Far from being neutral, social media platforms – such as Facebook, Twitter, YouTube, and WeChat – possess their own material characteristics, which shape how people engage, protest, resist, and struggle. This innovative collection advances the notion of social media materialities to draw attention to the ways in which the wires and silicon, data streams and algorithms, user and programming interfaces, business models and terms of service steer contentious practices and, inversely, how technologies and economic models are handled and performed by users. The key question is how the tension between social media’s techno-commercial infrastructures and activist agency plays out in protest. Addressing this, the volume goes beyond singular empirical examples and focuses on the characteristics of protest and social media materialities, offering further conceptualizations and guidance for this emerging field of research. The various contributions explore a wide variety of activist projects, protests, and regions, ranging from Occupy in the USA to environmental protests in China, and from the Mexican Barrio Nómada to the Copenhagen-based activist television channel TV Stop (1987–2005).

chapter |14 pages


Social media materialities and protest

part I|2 pages


chapter 1|11 pages

I post, you rally, she tweets…and we all occupy

17The challenges of hybrid spatiality in the Occupy Wall Street mobilizations

chapter 2|14 pages

Rethinking networked solidarity

chapter 3|15 pages

Nomads of cyber-urban space

Media hybridity as resistance

part II|2 pages


chapter 4|13 pages

(Social) media time, connective memory and activist television histories

59The case of TV Stop (1987–2005)

chapter 5|14 pages

Facebook’s communication protocols, algorithmic filters, and protest

A critical socio-technical perspective

part III|2 pages


chapter 7|15 pages

Theorizing civic engagement and social media

101The case of the “refugee crisis” and volunteer organizing in Sweden

chapter 8|13 pages

The materiality of clouds

Beyond a platform-specific critique of contemporary activism

chapter 9|13 pages

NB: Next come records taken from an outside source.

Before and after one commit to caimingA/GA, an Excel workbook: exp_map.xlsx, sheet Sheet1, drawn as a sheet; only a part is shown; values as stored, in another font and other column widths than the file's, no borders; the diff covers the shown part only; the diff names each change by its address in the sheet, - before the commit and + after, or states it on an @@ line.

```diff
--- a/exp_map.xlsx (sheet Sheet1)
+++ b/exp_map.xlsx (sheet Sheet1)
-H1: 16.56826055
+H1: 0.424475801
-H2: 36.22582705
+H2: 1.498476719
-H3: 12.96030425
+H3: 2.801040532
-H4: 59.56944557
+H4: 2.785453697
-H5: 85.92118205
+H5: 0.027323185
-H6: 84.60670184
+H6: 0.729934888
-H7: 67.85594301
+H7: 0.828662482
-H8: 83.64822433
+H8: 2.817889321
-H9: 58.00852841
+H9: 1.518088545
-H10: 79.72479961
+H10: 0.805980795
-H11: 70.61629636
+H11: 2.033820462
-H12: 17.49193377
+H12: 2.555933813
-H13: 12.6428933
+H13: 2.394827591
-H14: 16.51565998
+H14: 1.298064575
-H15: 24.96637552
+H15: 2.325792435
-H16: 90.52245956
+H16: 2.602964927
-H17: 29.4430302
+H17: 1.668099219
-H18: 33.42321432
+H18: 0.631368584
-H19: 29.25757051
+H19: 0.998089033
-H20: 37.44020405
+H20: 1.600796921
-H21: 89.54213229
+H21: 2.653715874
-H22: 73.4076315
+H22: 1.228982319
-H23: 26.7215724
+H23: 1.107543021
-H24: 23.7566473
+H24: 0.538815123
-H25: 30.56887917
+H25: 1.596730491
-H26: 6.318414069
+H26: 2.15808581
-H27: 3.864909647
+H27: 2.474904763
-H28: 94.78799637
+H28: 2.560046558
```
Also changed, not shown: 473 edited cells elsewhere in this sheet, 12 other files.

“Please leave my news feed alone”

Exploring user protest against algorithmic personalization

chapter |7 pages


Lessons and puzzles in studying social media materialities and protest